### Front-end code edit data
Start of Block
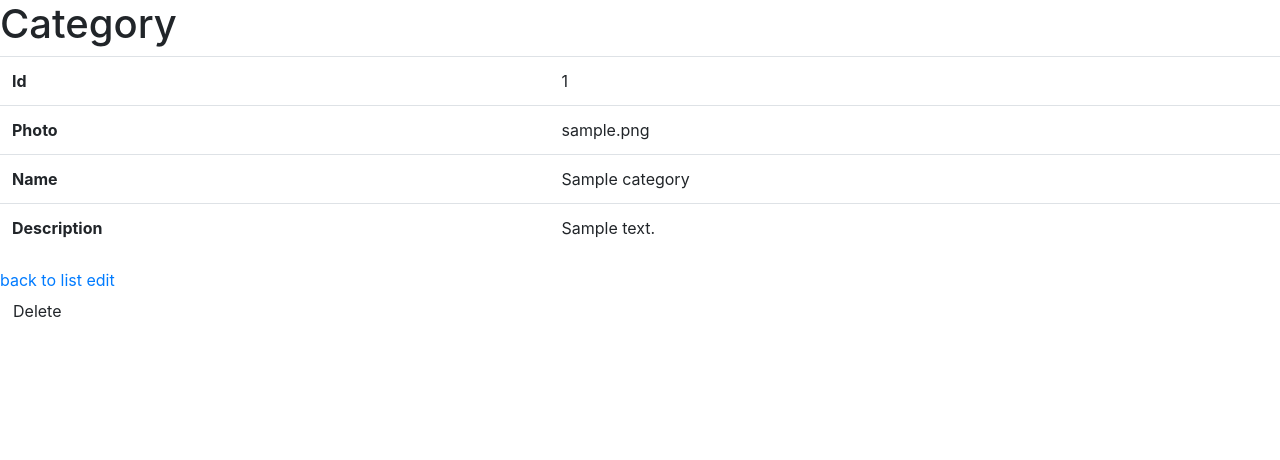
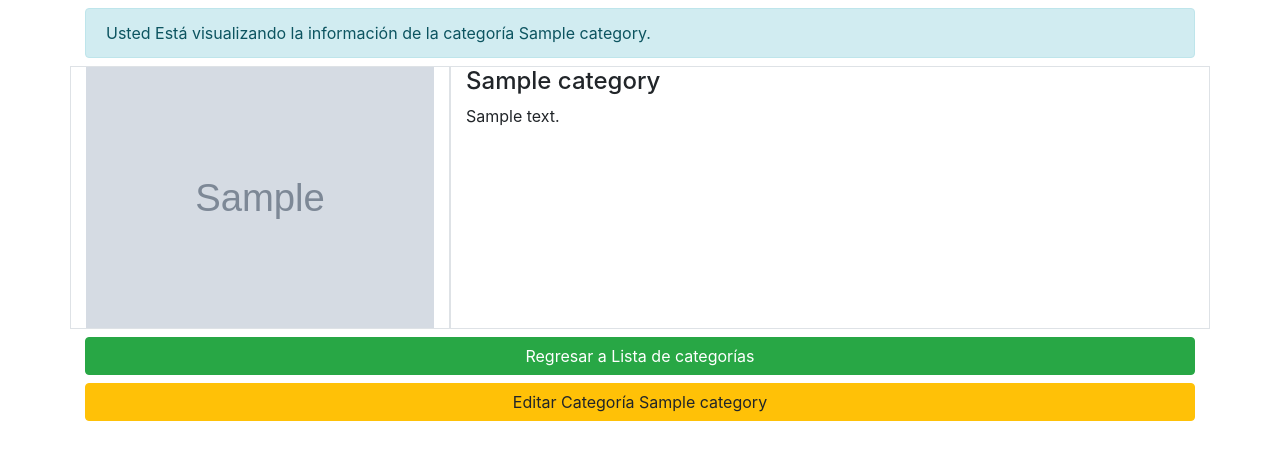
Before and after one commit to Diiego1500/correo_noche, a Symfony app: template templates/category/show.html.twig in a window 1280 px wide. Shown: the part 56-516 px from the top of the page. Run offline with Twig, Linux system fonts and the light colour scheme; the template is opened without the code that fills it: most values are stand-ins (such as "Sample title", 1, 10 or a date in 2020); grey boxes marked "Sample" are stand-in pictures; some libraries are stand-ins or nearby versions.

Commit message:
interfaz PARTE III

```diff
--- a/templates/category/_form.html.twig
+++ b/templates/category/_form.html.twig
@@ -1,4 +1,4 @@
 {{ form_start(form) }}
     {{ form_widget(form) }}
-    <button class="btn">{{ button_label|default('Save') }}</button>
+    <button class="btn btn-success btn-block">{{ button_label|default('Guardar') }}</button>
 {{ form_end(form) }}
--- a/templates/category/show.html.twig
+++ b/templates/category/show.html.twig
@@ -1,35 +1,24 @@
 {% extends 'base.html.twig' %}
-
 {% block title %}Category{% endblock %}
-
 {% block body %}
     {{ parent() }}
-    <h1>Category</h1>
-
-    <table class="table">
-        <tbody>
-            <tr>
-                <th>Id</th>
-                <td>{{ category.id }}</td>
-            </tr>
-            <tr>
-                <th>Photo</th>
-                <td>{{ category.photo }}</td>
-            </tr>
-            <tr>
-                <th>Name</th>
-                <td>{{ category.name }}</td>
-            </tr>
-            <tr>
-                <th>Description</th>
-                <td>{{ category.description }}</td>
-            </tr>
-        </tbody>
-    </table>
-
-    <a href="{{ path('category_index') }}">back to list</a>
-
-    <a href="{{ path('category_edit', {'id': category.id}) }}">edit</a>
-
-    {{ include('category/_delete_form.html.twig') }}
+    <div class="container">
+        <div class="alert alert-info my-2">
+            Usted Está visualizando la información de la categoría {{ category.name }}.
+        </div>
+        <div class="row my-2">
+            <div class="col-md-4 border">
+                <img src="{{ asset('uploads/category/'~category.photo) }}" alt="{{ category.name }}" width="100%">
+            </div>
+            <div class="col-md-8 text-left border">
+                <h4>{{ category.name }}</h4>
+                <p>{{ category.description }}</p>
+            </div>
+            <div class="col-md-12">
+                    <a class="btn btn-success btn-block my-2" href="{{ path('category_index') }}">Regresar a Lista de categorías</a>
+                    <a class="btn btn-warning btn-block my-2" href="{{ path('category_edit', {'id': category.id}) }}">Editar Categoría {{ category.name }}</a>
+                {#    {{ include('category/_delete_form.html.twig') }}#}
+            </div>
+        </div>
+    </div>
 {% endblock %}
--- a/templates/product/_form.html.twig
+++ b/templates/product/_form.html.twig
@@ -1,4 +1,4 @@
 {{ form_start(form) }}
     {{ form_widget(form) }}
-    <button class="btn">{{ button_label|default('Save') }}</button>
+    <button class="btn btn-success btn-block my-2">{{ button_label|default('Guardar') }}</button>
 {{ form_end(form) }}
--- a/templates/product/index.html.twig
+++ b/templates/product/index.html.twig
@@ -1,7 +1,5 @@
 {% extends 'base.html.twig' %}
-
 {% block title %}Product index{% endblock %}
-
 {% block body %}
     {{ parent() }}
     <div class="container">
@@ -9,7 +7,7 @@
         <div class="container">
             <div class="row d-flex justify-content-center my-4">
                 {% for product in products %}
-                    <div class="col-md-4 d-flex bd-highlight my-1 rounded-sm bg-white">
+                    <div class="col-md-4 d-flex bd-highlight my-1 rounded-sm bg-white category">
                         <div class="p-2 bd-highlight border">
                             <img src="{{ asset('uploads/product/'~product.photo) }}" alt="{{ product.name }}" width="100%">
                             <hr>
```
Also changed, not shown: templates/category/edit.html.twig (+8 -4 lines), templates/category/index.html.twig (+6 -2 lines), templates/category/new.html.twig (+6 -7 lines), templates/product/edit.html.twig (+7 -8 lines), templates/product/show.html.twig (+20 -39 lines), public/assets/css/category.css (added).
End of Block
Start of Block
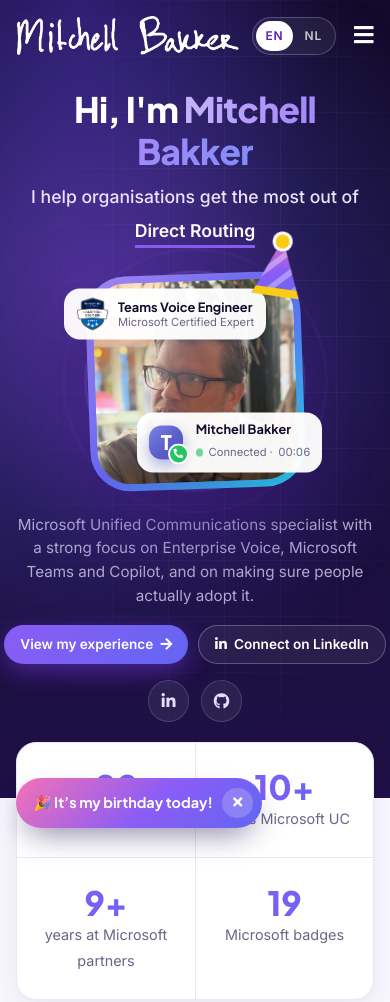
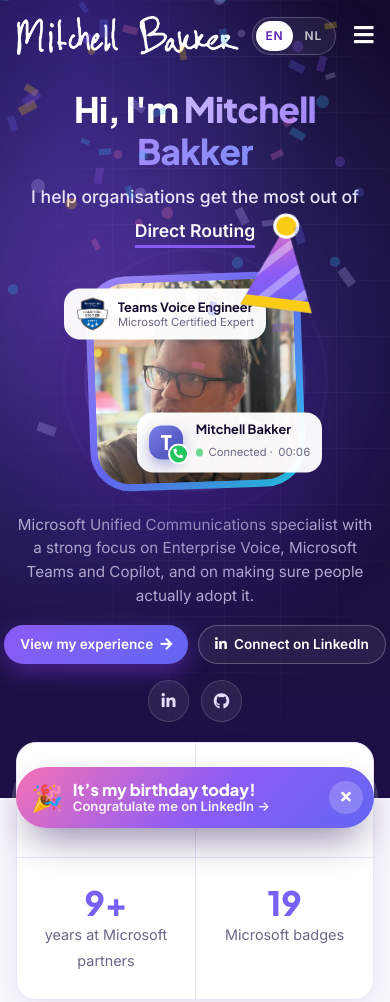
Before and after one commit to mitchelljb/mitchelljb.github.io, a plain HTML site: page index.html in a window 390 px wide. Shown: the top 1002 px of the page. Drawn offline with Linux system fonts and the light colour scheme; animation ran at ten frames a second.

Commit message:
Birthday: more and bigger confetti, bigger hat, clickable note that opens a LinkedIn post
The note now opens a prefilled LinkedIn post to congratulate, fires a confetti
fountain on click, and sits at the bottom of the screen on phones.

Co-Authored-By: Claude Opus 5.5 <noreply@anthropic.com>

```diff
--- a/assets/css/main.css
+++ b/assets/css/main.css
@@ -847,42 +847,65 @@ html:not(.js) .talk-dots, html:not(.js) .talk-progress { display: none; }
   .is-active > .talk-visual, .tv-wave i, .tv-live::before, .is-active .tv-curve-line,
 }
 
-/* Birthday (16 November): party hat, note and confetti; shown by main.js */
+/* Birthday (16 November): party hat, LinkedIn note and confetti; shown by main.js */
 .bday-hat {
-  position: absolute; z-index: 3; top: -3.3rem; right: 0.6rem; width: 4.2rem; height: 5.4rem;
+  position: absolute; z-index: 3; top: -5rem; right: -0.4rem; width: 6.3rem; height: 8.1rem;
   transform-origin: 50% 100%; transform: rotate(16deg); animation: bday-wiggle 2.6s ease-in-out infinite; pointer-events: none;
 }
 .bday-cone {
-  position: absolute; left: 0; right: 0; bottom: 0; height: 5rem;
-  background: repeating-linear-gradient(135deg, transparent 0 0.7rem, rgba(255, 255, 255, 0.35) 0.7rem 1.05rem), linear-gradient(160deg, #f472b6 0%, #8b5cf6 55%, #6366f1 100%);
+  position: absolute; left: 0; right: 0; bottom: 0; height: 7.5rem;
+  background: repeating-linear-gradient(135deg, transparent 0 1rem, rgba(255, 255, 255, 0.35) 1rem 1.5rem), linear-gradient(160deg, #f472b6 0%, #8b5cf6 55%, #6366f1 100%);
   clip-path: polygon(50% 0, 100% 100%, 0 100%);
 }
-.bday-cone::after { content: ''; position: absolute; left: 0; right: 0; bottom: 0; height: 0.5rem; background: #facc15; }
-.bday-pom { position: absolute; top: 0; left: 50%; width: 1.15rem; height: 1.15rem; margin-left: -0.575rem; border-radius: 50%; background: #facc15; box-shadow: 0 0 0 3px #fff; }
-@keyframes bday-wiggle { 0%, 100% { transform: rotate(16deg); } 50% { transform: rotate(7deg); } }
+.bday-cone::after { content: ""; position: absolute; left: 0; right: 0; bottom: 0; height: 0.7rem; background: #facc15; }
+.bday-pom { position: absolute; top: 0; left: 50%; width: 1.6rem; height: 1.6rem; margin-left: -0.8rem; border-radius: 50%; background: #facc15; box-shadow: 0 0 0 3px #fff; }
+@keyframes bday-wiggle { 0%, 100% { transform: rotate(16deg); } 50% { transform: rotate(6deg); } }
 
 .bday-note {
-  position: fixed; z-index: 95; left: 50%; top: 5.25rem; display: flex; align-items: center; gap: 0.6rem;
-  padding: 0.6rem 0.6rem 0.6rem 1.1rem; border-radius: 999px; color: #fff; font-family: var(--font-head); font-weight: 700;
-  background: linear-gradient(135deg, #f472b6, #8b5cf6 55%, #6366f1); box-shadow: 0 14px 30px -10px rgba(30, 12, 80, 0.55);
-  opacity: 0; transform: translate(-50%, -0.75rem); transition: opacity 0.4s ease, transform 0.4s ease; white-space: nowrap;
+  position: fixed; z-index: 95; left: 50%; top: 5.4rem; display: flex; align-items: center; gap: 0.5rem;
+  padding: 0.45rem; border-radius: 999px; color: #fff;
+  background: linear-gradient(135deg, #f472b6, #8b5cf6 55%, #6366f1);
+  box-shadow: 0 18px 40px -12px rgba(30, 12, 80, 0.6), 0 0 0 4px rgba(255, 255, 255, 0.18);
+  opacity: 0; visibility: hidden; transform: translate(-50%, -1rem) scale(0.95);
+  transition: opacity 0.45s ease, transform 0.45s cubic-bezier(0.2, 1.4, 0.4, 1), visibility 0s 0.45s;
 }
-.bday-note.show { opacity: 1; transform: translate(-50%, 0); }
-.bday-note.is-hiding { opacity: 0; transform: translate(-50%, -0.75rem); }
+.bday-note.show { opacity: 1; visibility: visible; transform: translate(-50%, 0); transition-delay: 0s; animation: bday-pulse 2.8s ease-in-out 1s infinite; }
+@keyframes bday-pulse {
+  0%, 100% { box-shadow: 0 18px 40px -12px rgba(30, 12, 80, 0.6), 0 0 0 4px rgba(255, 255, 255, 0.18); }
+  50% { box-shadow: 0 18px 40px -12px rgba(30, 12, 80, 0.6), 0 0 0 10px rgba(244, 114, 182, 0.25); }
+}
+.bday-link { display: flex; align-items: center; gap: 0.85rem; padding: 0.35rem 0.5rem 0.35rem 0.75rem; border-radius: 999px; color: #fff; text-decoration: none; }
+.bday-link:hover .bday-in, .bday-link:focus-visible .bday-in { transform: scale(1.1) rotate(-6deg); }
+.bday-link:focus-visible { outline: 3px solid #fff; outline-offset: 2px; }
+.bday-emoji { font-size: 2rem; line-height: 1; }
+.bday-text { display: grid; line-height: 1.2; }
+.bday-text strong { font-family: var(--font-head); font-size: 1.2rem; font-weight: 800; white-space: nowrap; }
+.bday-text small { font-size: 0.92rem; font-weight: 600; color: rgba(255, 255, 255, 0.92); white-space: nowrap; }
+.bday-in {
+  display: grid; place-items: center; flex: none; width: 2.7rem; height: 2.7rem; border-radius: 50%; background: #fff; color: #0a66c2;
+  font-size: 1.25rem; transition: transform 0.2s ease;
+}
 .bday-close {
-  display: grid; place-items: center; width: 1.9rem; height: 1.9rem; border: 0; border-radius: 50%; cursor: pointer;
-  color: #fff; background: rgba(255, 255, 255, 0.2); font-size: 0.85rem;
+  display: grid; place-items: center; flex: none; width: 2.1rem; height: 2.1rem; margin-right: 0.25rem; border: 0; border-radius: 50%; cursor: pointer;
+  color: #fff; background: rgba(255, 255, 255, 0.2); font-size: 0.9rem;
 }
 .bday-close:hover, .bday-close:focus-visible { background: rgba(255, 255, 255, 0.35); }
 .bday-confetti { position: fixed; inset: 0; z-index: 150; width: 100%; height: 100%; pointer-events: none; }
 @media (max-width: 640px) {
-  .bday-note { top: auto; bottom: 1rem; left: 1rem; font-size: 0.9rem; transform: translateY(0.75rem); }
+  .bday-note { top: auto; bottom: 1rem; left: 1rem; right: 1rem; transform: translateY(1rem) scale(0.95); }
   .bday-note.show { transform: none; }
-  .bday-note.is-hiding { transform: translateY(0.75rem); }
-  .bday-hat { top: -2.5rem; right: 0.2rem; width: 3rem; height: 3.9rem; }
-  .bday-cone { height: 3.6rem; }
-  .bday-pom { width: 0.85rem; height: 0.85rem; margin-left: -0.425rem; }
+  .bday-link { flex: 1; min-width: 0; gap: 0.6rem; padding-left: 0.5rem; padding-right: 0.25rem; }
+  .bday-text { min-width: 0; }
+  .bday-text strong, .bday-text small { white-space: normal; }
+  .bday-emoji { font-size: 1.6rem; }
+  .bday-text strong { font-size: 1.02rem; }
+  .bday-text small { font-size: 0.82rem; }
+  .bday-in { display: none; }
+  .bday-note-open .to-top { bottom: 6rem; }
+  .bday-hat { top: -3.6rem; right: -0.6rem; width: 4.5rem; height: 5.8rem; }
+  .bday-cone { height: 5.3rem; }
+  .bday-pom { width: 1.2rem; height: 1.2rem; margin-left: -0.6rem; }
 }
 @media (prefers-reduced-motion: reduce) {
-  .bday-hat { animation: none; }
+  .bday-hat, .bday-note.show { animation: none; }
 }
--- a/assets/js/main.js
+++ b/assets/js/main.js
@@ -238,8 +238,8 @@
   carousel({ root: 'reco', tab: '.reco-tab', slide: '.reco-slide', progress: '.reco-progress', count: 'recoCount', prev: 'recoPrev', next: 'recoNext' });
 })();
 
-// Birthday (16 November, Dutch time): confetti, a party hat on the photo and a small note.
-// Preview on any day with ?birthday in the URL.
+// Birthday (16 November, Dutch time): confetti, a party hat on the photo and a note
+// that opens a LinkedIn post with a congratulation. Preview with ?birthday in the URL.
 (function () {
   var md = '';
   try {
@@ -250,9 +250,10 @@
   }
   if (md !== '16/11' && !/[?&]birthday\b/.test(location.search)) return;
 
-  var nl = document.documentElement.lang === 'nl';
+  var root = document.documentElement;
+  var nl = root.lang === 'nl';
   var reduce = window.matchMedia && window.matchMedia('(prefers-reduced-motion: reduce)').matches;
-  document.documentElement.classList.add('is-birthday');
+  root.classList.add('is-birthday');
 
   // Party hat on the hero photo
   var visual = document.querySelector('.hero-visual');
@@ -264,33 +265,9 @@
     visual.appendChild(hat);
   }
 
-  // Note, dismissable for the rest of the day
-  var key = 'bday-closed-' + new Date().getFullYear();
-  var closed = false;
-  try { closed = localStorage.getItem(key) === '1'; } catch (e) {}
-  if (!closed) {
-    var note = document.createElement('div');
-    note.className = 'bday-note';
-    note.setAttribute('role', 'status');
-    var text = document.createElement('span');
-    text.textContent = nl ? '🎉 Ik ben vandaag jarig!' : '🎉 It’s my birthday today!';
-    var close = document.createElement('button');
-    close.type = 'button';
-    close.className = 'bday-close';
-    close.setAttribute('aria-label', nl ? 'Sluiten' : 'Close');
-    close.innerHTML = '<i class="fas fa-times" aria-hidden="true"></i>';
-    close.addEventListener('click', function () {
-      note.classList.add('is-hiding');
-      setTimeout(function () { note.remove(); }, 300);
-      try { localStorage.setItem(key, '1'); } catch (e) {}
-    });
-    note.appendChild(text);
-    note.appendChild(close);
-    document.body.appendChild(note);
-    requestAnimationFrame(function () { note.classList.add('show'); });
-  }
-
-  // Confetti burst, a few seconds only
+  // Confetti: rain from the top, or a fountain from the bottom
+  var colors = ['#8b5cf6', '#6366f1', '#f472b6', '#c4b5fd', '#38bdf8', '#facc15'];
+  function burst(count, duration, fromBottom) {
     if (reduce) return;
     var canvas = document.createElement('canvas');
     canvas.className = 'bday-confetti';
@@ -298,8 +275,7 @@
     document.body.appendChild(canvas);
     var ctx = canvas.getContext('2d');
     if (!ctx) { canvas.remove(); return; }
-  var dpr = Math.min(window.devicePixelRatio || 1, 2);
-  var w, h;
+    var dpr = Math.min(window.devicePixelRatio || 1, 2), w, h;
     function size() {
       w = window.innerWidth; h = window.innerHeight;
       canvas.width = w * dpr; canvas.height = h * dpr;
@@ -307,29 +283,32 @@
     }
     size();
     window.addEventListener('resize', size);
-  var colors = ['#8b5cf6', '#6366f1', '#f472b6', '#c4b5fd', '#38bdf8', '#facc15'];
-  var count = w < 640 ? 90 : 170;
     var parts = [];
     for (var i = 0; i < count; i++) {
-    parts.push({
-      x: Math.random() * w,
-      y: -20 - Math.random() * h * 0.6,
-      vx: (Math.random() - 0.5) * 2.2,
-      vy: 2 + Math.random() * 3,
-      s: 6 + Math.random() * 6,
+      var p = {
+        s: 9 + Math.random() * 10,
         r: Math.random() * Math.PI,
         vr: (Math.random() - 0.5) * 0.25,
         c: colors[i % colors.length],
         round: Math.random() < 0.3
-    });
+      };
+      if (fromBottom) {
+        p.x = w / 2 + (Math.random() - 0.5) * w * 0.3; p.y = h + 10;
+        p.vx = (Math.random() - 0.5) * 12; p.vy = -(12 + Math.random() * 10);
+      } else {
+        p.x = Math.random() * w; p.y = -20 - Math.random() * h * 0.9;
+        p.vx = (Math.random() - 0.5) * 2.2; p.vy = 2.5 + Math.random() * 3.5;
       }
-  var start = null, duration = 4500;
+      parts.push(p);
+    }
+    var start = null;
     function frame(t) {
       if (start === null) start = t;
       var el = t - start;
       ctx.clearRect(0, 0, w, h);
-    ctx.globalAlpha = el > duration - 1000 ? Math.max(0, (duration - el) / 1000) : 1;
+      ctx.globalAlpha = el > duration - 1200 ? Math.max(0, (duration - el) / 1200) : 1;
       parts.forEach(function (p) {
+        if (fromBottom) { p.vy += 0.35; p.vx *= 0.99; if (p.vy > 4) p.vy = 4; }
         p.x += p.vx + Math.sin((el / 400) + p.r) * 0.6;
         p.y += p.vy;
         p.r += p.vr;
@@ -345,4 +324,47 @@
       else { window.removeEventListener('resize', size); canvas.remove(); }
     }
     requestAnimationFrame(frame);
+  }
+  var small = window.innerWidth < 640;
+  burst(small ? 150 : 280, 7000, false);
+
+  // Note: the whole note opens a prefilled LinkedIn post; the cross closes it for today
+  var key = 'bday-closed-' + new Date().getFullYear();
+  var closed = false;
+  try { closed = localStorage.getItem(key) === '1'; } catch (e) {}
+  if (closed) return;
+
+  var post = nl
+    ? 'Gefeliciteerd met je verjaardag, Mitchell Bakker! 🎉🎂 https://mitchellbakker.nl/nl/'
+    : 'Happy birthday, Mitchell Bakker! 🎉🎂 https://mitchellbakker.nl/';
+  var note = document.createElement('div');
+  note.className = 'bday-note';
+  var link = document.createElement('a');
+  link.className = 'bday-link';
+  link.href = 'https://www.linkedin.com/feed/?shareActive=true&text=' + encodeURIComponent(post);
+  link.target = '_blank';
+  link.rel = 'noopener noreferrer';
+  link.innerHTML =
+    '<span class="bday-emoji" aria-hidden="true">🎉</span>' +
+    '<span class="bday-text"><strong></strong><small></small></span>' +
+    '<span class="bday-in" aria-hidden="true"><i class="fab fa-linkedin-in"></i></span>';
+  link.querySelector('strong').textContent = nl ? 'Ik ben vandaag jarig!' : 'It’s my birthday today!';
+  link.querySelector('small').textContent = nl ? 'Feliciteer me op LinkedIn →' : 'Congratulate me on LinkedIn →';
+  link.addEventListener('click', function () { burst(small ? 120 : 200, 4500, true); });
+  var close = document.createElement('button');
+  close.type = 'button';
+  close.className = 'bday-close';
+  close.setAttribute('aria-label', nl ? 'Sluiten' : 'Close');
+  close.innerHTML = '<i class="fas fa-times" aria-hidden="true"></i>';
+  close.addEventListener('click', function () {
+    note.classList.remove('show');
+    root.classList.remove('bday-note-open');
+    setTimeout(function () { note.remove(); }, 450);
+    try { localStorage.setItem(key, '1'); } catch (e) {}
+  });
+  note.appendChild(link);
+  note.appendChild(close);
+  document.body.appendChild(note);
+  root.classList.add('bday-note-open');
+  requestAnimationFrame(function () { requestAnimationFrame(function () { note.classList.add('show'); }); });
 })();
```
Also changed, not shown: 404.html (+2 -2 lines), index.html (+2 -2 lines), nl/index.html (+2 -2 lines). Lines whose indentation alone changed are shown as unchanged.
End of Block
### How to complete this task
Above are the entries; copy out every line among them that contains the word "appendChild".

### Solution below
     visual.appendChild(hat);
-    note.appendChild(text);
-    note.appendChild(close);
-    document.body.appendChild(note);
     document.body.appendChild(canvas);
+  note.appendChild(link);
+  note.appendChild(close);
+  document.body.appendChild(note);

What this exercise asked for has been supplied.